NBA Handicapping: How To Handle Eliminated Teams Down the Stretch
by Trevor Whenham - 02/26/2009
There are still 25 or so games left in the NBA season, but for at least nine teams the season is all but over. There is no chance for a playoff run, and little reason for hope. Those teams provide a puzzle for sports bettors. With nine teams out of 30 being affected, choosing not to bet these teams would severely limit the playable games. That means that we need to decide how to bet on these teams, and how to determine what kind of effort to expect going forward. Here are five rules to help you in that pursuit:
Don't assume the teams are lousy - At this point in the season, a team can have 15 wins for at least two reasons - because they are a really bad team, or because bad luck or circumstances have conspired against them. You could generally say this year, for example, that Sacramento is where they are at because they have very little talent, no general theme that determines their style of play or the players on the roster, and have lousy coaching and management. On the other hand, Washington isn't much better off, but that's more the result of injuries and challenges than a pervasive, lasting problem. So how does that affect handicapping? Well, a bad team has no real choice but to be bad, but a decent team that has fallen on hard times has the potential to play better than they are. Potential is a tough thing for bettors to deal with, but figuring it out is easier if you know if it's there or not. You basically need to ask and answer two questions - can you explain the reasons for the team's terrible start, and do the factors that caused it still exist?
Look for major changes - A bad team can go on an improved streak if one of the contributing factors to their struggles changes. Most significantly, that would mean the return of a key injured player, or the acquisition of a needed component through a trade. Both of those factors could make the team better quickly. It can work the other way as well. A key injury to an already depleted squad could make their previous bad days look good in comparison. A bad team could also get worse if they trade away decent players to help their salary cap issues. Sacramento is a good example of this - they aren't exactly burning up the league since trading away Brad Miller and John Salmons.
Look for minor changes - Changes don't have to be major to be significant. A change of point guards could adjust the tempo of the team, the pace they move the ball with, and their ability to cover big spreads. The arrival or departure of an assistant coach could change a key component of the team's game. Small changes are likely to be overlooked by the public, but they can create big value for attentive bettors. This is where spending time perusing Web sites and reading newspapers closely can pay off.

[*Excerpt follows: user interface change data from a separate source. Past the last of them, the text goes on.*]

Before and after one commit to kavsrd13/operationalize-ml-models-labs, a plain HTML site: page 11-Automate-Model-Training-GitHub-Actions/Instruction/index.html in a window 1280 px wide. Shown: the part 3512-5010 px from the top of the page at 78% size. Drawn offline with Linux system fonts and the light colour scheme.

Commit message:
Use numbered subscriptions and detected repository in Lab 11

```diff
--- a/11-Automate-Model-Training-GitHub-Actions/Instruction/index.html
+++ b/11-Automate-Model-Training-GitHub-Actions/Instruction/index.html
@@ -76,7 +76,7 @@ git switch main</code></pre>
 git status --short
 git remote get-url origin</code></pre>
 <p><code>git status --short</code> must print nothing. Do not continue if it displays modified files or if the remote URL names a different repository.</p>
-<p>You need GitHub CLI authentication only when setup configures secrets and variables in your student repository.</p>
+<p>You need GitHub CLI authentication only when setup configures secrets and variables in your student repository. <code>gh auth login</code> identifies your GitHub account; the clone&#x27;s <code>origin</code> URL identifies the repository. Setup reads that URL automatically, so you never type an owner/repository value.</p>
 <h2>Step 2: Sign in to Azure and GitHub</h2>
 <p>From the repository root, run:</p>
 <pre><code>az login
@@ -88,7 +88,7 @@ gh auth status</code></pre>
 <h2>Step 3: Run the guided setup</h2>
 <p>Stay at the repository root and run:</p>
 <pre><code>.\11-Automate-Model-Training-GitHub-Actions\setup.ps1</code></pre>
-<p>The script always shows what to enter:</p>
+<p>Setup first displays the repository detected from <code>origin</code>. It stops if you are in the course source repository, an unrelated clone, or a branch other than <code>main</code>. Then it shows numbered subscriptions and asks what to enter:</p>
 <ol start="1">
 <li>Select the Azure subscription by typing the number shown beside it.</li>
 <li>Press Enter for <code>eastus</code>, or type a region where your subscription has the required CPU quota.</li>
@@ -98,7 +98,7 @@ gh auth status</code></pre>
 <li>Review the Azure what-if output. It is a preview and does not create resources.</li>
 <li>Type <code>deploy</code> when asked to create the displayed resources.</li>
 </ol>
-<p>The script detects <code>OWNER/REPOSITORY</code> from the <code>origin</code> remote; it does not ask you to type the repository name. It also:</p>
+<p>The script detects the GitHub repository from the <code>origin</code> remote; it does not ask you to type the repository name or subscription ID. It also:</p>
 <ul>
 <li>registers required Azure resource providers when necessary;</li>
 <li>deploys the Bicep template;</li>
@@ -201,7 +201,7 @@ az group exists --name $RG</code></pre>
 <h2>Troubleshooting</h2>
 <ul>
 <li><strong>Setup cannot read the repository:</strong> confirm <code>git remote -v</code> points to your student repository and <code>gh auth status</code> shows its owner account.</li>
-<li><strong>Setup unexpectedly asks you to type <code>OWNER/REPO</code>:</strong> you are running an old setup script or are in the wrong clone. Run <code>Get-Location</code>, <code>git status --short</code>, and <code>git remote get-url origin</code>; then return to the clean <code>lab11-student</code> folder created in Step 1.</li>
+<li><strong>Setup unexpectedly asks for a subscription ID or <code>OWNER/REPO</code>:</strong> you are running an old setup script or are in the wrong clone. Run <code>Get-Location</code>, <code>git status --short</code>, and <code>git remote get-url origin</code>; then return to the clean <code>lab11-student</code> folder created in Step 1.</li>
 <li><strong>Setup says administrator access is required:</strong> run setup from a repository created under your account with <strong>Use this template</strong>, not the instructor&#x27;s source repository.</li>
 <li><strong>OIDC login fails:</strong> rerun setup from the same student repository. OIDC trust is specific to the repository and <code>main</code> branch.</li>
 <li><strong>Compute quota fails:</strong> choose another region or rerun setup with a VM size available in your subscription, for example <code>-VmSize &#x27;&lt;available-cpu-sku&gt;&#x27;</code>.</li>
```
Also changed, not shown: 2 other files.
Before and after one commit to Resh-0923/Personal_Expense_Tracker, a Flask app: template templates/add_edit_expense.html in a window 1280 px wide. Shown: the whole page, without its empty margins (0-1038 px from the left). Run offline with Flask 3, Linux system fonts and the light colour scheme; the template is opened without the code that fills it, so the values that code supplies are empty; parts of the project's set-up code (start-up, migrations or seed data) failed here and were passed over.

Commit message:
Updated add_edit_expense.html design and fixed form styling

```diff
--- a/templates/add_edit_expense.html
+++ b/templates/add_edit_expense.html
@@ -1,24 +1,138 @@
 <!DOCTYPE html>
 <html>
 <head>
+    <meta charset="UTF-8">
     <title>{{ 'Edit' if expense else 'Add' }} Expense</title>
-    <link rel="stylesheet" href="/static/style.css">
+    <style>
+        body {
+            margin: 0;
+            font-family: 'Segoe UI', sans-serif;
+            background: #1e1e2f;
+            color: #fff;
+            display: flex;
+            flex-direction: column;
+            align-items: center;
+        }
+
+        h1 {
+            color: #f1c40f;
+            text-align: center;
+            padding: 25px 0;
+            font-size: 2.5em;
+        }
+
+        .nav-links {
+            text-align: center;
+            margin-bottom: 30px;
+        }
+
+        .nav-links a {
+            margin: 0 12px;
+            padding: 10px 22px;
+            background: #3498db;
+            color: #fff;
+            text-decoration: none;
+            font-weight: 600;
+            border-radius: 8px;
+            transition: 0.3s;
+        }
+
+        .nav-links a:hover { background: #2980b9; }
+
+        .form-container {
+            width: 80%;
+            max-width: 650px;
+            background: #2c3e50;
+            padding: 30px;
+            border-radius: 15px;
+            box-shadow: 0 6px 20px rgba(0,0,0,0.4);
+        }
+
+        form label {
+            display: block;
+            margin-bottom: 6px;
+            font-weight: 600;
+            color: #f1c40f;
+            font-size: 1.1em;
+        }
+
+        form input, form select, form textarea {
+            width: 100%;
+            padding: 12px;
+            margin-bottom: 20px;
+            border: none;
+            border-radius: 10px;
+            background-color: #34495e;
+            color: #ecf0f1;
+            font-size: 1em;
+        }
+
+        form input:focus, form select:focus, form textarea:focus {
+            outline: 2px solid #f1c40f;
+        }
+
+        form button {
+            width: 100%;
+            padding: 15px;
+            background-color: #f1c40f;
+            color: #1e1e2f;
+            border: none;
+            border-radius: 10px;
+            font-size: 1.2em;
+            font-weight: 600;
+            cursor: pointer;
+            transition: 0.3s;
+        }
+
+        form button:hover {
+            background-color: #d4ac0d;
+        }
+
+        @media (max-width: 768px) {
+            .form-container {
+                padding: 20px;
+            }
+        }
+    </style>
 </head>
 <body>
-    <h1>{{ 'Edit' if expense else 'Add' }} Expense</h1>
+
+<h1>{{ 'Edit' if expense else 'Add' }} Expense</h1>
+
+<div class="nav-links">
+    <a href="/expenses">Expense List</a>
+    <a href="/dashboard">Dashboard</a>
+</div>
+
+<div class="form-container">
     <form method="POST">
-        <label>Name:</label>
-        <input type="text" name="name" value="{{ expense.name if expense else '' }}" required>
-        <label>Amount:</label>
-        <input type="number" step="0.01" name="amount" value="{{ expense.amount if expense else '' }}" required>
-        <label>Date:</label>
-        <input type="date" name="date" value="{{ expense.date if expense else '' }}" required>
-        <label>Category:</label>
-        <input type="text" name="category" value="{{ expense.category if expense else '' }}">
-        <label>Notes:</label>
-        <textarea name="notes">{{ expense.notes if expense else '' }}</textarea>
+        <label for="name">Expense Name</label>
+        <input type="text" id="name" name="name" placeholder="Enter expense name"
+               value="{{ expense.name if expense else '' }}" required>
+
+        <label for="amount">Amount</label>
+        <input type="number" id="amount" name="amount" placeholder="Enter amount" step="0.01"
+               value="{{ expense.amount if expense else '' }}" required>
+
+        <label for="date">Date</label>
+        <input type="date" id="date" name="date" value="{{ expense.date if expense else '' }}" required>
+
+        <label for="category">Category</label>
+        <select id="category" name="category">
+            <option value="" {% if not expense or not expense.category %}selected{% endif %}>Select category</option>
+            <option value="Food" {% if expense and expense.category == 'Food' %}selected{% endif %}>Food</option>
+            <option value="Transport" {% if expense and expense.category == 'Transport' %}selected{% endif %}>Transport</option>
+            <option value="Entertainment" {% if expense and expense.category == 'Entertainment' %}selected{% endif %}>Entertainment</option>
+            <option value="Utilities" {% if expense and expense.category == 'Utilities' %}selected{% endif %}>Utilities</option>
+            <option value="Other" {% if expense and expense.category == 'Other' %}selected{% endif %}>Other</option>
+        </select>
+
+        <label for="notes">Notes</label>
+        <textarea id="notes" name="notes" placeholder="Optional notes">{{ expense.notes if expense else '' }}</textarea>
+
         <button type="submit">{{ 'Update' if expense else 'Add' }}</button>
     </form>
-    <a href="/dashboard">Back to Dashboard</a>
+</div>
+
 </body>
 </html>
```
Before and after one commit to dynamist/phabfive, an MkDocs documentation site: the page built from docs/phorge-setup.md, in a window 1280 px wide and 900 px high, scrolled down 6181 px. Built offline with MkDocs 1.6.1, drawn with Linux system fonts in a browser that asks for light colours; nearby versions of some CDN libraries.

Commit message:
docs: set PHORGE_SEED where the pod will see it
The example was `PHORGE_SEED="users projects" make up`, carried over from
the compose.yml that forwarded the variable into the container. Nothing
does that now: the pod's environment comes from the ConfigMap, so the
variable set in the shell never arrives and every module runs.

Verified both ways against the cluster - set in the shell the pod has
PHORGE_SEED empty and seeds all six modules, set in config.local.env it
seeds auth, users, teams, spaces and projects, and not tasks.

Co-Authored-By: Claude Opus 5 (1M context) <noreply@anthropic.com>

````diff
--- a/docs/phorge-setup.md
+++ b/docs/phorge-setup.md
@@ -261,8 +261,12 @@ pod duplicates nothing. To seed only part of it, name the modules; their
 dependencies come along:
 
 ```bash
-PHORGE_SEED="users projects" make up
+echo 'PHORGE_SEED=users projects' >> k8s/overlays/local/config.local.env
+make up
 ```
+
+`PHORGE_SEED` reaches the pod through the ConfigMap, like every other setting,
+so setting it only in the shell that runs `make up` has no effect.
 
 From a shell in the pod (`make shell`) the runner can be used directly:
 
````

Consider the schedule - A bad team can look worse against good teams and better against bad teams. It seems obvious, but I mention it because it's important. A struggling team can play below even meager expectations if they face an extended road trip, or if they play consecutive games against elite teams. On the other hand, a team could grab some momentum if their upcoming schedule contains more soft spots than normal.
Status of coach and core players - This is perhaps the biggest key. The contract status and job security of players and coaches has a far bigger impact on pro athletes these days than is probably ideal. A team that has a coach who is likely to be fired after the season is almost certain not to be motivated or well-led by that coach. A player that is counting the minutes until his free agency is unlikely to go above and beyond the minimum call of duty. On the other hand, a coach who was installed to rebuild a program will have the patience and the latitude to do what is good for the long term, and is much more likely to have a team that shows progress and good effort as the season progresses. Similarly, a team built around young, emerging stars is more likely to improve as the players get more seasoned and comfortable.
Not to pick on Sacramento, but they are a very good example of a team that isn't likely to get better any time soon. They have gutted their team, coach Kenny Natt is an interim coach who is almost certain not to be renewed, and they are showing little progress. I would be hard pressed to come up with a good reason to bet on them most of the time. On the other side of the coin you have a team like Oklahoma City. They have just one more win than the Kings, but their prospects are infinitely better. Kevin Durant is emerging as a megastar in his second year, Russell Westbrook is perhaps the fastest improving rookie in his class, and Jeff Green has taken huge strides forward from last year. Scott Brooks has been somewhat successful with the team as the interim coach, and he has his team covering the spread at the third best rate in the league. It's not unreasonable to assume that Oklahoma City could shine in the right spot. It's foolish to think the same of the Kings.